(Source records)
********************
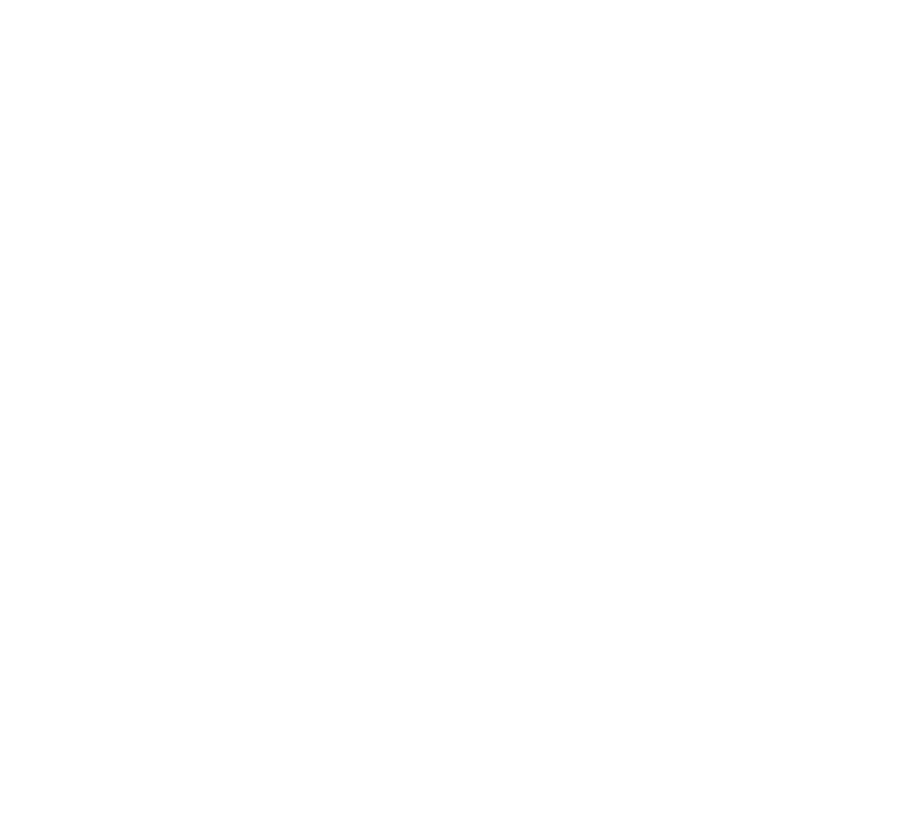
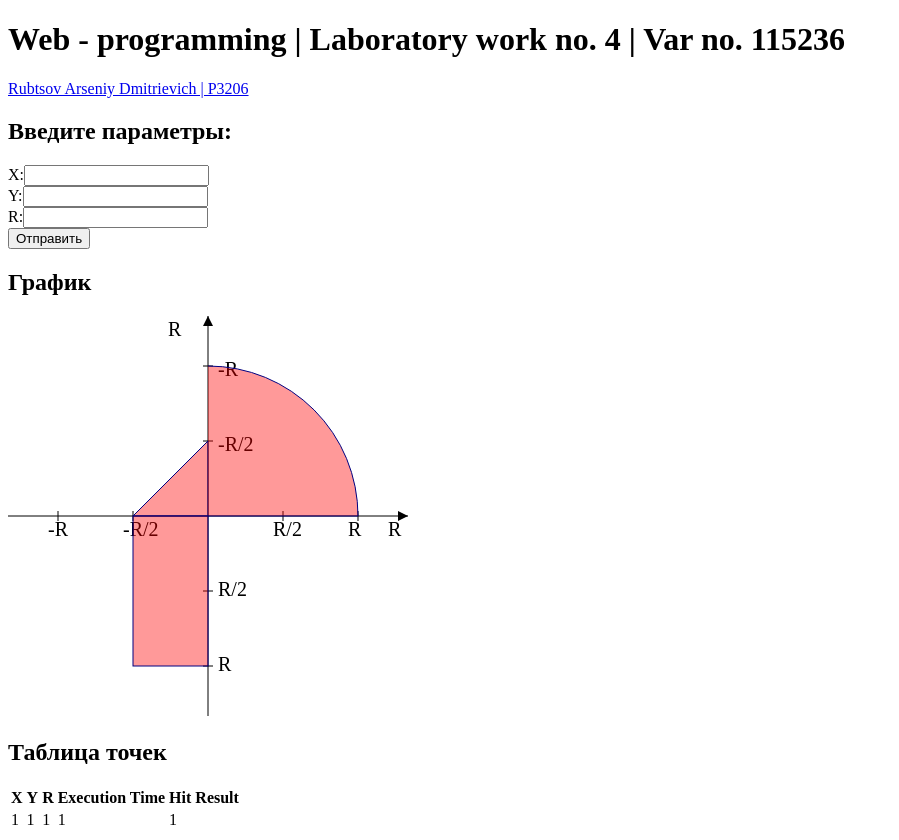
Before and after one commit to arseeenyyy/web4, a React (Create React App) app in the folder frontend/: page /main in a window 1280 px wide. Before the commit this address had no page. Shown: the whole page, without its empty margins (0-899 px from the left). Before the commit the page ends 800 px from the top, so only its background shows below. Built offline with nearby package versions, Linux system fonts and the light colour scheme.

Commit message:
simple main page

```diff
--- a/frontend/src/App.js
+++ b/frontend/src/App.js
@@ -2,6 +2,7 @@
 import { BrowserRouter as Router, Routes, Route } from 'react-router-dom';
 import Login from './components/LoginPage';
 import Register from './components/RegisterPage';
+import MainPage from './components/Main';
 
 
 function App() {
@@ -13,7 +14,7 @@
       <Routes>
         <Route path="/" element={<Login />} />
         <Route path="/register" element={<Register />}/>
-        {/* <Route path="/main" element={<Main />} /> */}
+        <Route path="/main" element={<MainPage />} />
       </Routes>
     </Router>
   );
--- /dev/null
+++ b/frontend/src/components/Main.jsx
@@ -0,0 +1,67 @@
+import React, { useState } from "react";
+import PointsTable from "./PointsTable";
+import Header from "./Header";
+import graph from "../images/graph.svg"
+const MainPage = () => {
+  const [x, setX] = useState("");
+  const [y, setY] = useState("");
+  const [r, setR] = useState("");
+
+  const handleSubmit = (e) => {
+    e.preventDefault();
+    console.log("Submitted values:", { x, y, r });
+
+    };
+
+  return (
+    <div>
+      <Header />
+      <div>
+        <h2>Введите параметры:</h2>
+        <form onSubmit={handleSubmit}>
+          <div>
+            <label htmlFor="x">X:</label>
+            <input
+              type="number"
+              id="x"
+              value={x}
+              onChange={(e) => setX(e.target.value)}
+              required
+            />
+          </div>
+          <div>
+            <label htmlFor="y">Y:</label>
+            <input
+              type="number"
+              id="y"
+              value={y}
+              onChange={(e) => setY(e.target.value)}
+              required
+            />
+          </div>
+          <div>
+            <label htmlFor="r">R:</label>
+            <input
+              type="number"
+              id="r"
+              value={r}
+              onChange={(e) => setR(e.target.value)}
+              required
+            />
+          </div>
+          <button type="submit">Отправить</button>
+        </form>
+      </div>
+      <div>
+        <h2>График</h2>
+        <img src={graph} alt="Graph" />
+      </div>
+      <div>
+        <h2>Таблица точек</h2>
+        <PointsTable />
+      </div>
+    </div>
+  );
+};
+
+export default MainPage;
--- a/frontend/src/components/PointsTable.jsx
+++ b/frontend/src/components/PointsTable.jsx
@@ -20,7 +20,7 @@
                     </tr>
                 </thead>
                 <tbody>
-                    {points.map((point, index) => (
+                    {/* {points.map((point, index) => (
                         <tr key={index}>
                             <td>{point.x}</td>
                             <td>{point.y}</td>
@@ -28,7 +28,15 @@
                             <td>{point.executionTime}</td>
                             <td>{point.hitResult ? "Hit" : "Miss"}</td>
                         </tr>
-                    ))}
+                    ))} */}
+                    <tr>
+                        <td>1</td>
+                        <td>1</td>
+                        <td>1</td>
+                        <td>1</td>
+                        <td>1</td>
+
+                    </tr>
                 </tbody>
             </table>
         </div>
```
********************
EXERCISE DESCRIPTION »
Pick out every line above that contains the word "MainPage" and copy it.

SOLUTION FOR THIS PROBLEM »
+import MainPage from './components/Main';
+        <Route path="/main" element={<MainPage />} />
+const MainPage = () => {
+export default MainPage;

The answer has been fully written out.